They Even Have Webbed Toes to Help Them Swim
Capybaras are like fluffy rodent ducks. They have partially webbed feet to make it easier to paddle around. That's not the only adaptation they have for life in the water, either.
Their long fur doesn't absorb much water, so it dries quickly when they return to land. Their facial features are also arranged high on their heads so that they can stay aware of their surroundings while most of their body is hidden from view.
The Capybara Morning Meal Includes Poo
It's gross, but many rodents eat their own feces. Rabbits and guinea pigs do it, too.
Capybara poo is the richest in protein in the morning thanks to the digestion of all of the previous day's meals, so that's when capybaras typically chow down on a gourmet turd or two.
This aids in the digestion of tough, fibrous grasses and plants.
Capybaras Live All Over South America
Capybaras are found across much of South America. If you visit Panama, Colombia, Venezuela, Guyana, Peru, Brazil, Paraguay, Northeast Argentina or Uruguay, you'll probably spot a wild capybara.
They're Cousins of Guinea Pigs
Capybaras look like giant guinea pigs, and they pretty much are. Capybaras and guinea pigs are both in the Cavy (Caviidae) family, containing 14 different rodent species from South America.
Capybaras are also distantly related to the fluffy-faced chinchilla.
Their Teeth Grow Throughout Their Lives
Like rabbits, Capybaras have two giant front teeth. These incisors never stop growing, so capybaras have to continue chewing on tough grasses and bark to keep them from growing too long.
Their molars grow throughout life as well, but much more slowly.
Capybaras Like Company
Capybaras would not have been happy during lockdown. Capybaras are extremely social creatures. They can survive alone, but they settle in groups of at least 10. Some capybara groups include dozens of capybaras.
Each group is stable and collaborative, helping each other secure a sizable territory, find food and protect young from predators. Female capybaras also take turns nursing each other's babies, who are usually all born around the same time.
Capybaras Talk to Each Other
Capybaras make all kinds of cute noises to communicate with each other.
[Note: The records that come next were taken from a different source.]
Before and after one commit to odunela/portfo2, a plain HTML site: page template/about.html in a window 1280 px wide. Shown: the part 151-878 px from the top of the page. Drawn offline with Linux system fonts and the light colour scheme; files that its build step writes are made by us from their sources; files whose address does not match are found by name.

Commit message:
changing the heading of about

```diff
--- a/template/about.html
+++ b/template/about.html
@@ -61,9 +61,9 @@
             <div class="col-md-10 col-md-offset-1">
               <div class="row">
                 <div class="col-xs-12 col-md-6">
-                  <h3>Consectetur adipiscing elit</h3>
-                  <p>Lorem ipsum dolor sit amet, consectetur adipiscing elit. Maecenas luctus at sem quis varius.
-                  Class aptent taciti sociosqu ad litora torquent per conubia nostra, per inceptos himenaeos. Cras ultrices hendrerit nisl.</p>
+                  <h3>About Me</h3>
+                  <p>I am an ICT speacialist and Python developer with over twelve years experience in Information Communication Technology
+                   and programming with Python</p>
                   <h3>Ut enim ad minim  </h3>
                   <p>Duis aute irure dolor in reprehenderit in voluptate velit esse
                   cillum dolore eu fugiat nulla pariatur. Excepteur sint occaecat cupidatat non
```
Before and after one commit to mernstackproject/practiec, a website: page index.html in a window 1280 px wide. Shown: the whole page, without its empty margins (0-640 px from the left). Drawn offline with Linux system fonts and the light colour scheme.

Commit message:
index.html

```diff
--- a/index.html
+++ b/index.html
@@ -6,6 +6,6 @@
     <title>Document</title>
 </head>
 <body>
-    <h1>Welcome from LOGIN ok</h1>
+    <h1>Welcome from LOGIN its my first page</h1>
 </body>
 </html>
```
Baby capybaras in particular make squeaks and squeals to communicate with their mothers.
The Loaf-Shaped Capybara Makes an Ideal Chair
There's a reason zookeepers call capybaras "nature's ottoman." Birds love to lounge on their backs, and capybaras don't mind a bit. In fact, they appreciate it.
The birds eat bugs off the capybara's back, keeping them free from pests.
They're Surprisingly Fast
Capybaras might not look aerodynamic, but they can run up to 21 mph. That's about as fast as most pet dogs.
They are also extremely agile, which helps them escape predators.
Capybaras Can Get Scurvy
Like humans and most other mammals, capybaras can't produce their own vitamin C. Instead, they rely on their vegetarian diet to provide enough vitamins and minerals.
Capybaras bred in captivity are prone to developing scurvy if they're not given vitamin C supplements.
Jaguars Think of Them As Snacks
While capybaras are much larger than guinea pigs, they're still prey animals. They're a favorite snack of jaguars, ocelots, pumas, caimans and anacondas.
Capybaras Can Live Up to 12 Years
Most capybaras in captivity live between 8-10 years, but they can live up to 12.
In the wild, they rarely last more than four years due to predation.
Capybaras Are Occasionally Kept as Pets
The capybara is a pack animal, so it needs tons of attention and companionship. This is very difficult to replicate, but some people try anyway. While capybaras are illegal in many states, some allow them to be kept as pets.
Pet capybaras need tons of space, tons of food and lots of specialized care. Unless you're ready to become a full-time capybara keeper, we recommend visiting one at the zoo instead.